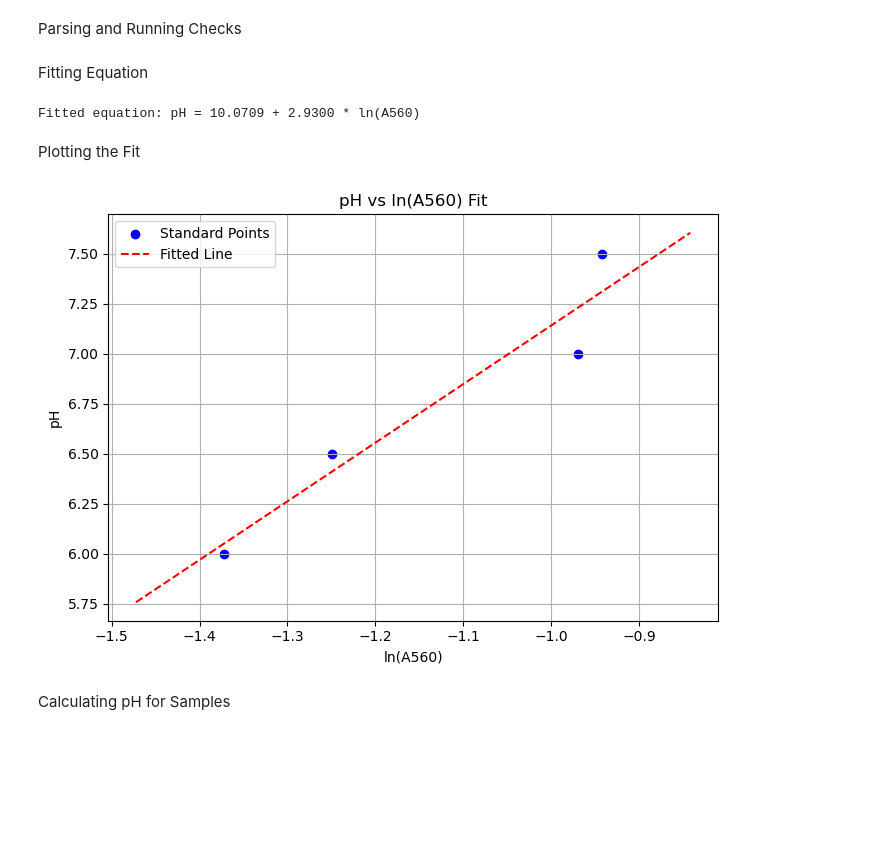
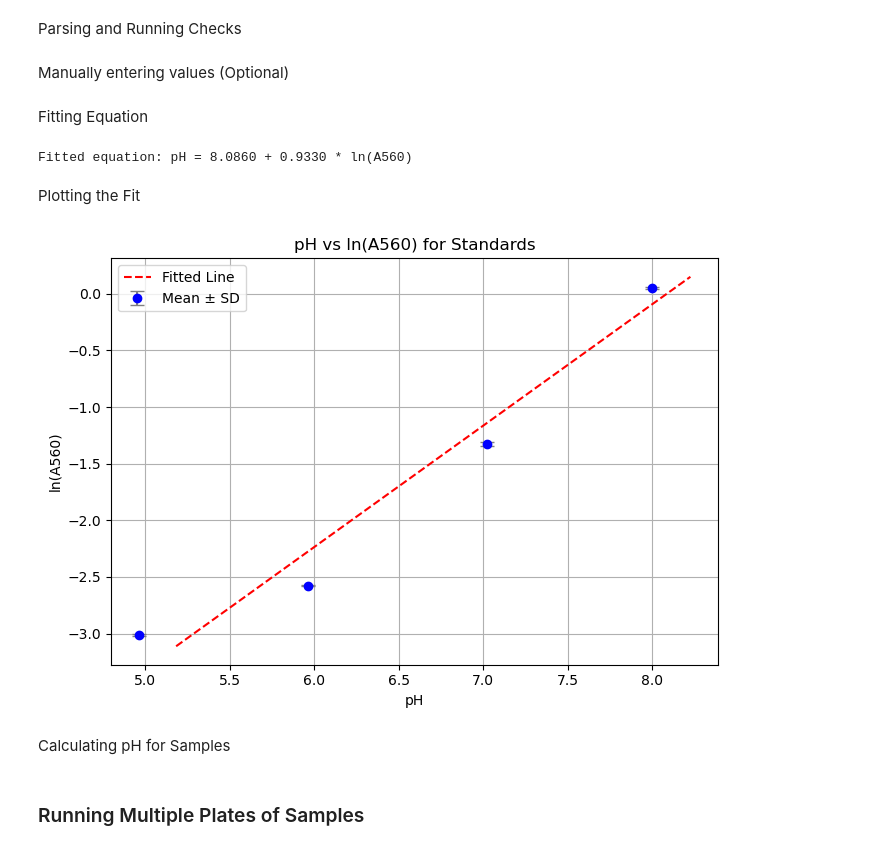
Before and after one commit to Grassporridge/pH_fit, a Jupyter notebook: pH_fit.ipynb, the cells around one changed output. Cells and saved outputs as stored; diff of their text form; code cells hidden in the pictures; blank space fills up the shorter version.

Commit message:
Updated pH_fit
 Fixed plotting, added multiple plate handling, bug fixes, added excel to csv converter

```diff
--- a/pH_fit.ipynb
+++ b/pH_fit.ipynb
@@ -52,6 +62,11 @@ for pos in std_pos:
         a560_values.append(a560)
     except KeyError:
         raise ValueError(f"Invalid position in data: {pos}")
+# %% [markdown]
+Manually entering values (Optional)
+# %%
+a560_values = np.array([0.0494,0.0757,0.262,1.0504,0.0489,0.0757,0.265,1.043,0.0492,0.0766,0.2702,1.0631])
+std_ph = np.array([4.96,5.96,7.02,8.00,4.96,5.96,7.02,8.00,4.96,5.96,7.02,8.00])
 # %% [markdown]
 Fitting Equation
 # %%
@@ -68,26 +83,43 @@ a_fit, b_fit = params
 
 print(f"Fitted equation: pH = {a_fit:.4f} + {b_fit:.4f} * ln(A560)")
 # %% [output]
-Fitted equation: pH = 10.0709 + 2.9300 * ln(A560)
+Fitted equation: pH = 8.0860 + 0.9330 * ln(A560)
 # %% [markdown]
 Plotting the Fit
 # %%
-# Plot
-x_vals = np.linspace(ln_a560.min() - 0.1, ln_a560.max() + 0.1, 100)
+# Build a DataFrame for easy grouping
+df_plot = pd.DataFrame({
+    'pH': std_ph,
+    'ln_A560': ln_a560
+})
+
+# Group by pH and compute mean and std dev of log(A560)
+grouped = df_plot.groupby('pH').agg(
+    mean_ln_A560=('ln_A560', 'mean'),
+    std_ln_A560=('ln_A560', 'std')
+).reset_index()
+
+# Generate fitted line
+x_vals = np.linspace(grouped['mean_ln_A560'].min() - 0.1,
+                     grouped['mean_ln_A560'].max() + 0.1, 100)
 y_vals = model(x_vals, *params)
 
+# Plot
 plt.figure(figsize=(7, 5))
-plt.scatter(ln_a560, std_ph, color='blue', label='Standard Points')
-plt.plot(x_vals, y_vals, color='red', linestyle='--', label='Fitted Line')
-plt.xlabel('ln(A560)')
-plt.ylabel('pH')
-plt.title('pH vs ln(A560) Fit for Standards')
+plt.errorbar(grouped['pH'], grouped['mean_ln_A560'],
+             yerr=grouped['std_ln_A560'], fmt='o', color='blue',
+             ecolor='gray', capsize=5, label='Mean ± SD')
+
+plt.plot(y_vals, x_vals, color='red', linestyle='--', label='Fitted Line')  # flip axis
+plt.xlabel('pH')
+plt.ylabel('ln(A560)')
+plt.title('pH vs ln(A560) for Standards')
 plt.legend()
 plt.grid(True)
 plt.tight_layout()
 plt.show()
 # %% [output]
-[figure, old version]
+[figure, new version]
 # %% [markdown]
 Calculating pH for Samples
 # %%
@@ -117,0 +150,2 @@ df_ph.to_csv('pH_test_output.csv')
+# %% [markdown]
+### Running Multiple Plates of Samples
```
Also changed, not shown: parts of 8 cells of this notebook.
...
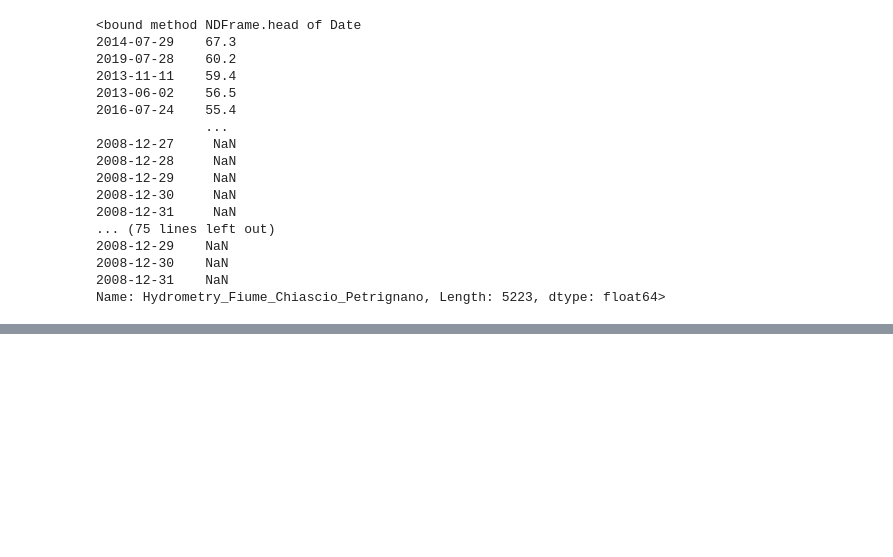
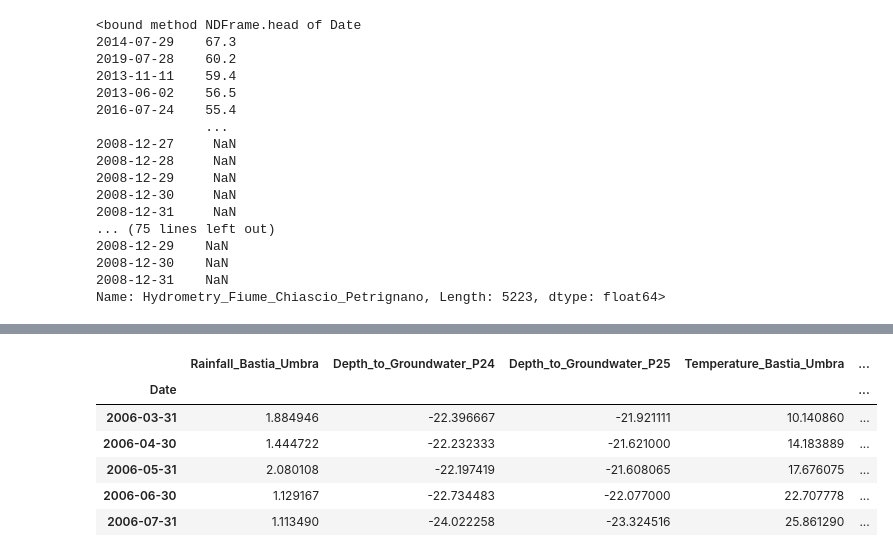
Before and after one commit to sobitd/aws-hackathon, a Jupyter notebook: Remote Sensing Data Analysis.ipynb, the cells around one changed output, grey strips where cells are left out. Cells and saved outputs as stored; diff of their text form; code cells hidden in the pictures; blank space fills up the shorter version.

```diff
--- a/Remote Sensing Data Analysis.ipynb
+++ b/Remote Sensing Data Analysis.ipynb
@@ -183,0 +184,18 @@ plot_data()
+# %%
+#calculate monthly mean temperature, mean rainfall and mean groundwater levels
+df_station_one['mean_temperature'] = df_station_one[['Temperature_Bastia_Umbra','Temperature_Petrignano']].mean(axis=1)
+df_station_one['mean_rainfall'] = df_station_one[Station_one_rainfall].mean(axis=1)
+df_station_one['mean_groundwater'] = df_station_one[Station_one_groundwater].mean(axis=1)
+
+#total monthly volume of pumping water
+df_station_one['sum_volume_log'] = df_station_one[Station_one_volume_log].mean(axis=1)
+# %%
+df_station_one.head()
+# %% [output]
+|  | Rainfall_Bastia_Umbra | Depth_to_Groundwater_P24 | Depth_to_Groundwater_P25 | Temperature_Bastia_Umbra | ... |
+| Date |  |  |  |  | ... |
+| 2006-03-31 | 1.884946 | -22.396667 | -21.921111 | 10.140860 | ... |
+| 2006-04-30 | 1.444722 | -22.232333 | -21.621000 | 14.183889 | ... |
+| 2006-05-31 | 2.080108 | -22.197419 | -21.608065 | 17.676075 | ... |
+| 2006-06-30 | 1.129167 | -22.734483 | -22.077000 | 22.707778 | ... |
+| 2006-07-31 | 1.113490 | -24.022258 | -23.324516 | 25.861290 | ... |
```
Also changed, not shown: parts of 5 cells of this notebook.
---
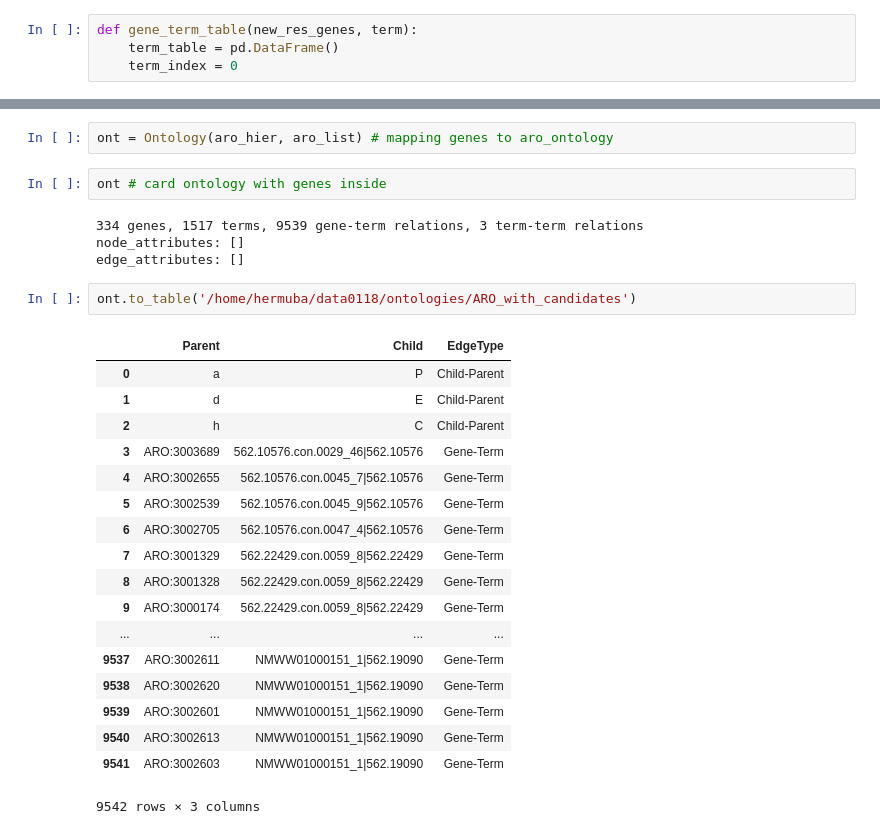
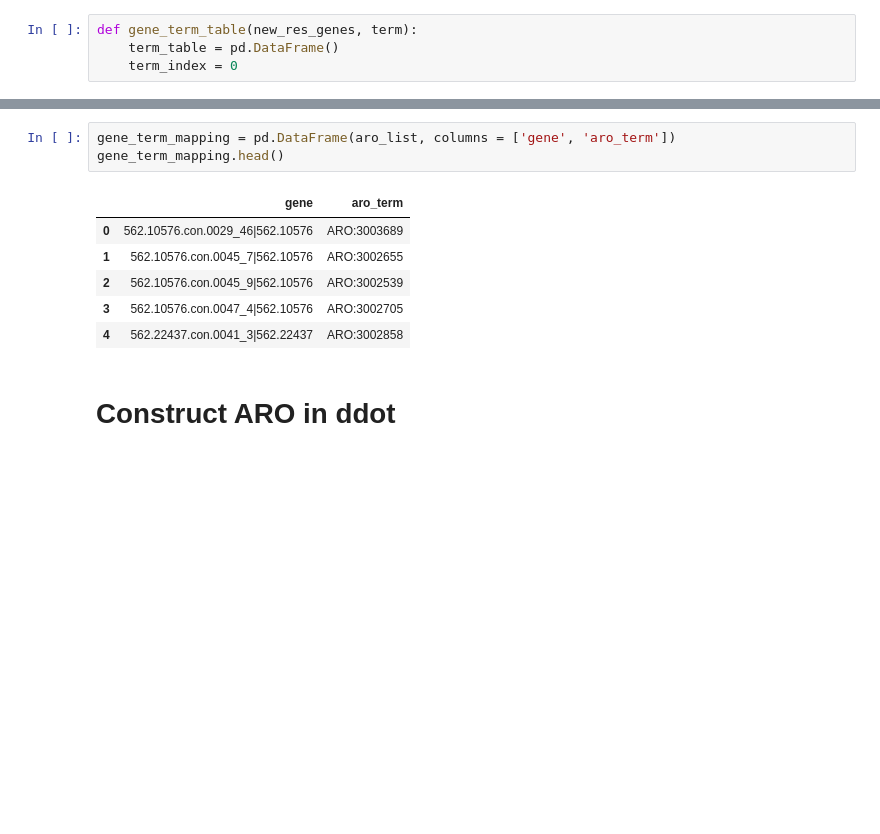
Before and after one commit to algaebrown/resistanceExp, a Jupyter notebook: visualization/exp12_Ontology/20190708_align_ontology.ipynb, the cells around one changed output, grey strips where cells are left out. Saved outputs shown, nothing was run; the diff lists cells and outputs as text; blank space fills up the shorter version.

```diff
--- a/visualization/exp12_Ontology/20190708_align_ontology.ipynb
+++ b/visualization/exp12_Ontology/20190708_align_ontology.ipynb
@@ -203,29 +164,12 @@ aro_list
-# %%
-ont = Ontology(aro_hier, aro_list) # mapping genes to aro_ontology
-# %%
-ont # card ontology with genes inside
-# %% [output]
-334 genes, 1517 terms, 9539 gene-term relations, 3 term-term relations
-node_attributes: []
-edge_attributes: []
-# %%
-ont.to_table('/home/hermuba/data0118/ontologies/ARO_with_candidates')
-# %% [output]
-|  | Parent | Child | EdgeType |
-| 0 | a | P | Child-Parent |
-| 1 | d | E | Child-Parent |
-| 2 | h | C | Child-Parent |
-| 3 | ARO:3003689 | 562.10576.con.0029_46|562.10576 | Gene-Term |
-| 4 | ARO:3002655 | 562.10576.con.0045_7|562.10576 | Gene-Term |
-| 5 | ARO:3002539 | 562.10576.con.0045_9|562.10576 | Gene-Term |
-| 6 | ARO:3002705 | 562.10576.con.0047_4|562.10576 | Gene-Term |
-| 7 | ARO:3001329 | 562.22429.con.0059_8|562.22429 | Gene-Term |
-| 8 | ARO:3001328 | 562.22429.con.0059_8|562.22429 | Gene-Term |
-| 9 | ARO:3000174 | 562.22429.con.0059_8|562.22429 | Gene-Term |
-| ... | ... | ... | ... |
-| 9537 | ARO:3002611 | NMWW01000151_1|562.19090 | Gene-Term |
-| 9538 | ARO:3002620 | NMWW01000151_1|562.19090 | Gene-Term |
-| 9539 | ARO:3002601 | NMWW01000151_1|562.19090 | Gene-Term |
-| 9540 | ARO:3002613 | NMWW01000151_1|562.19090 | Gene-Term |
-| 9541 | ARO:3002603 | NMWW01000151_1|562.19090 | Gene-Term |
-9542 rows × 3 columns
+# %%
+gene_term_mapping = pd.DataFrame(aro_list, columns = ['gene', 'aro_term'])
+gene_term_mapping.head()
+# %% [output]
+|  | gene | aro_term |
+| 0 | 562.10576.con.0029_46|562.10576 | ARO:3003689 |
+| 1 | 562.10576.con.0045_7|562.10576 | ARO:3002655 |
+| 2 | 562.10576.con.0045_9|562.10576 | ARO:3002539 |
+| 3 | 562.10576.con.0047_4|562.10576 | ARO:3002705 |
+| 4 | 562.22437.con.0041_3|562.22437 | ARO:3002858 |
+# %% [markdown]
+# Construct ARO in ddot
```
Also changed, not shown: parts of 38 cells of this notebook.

#### [What to do]
State how many lines in the listing above contain "stored". Offer nothing besides that number.

#### [Reply]
2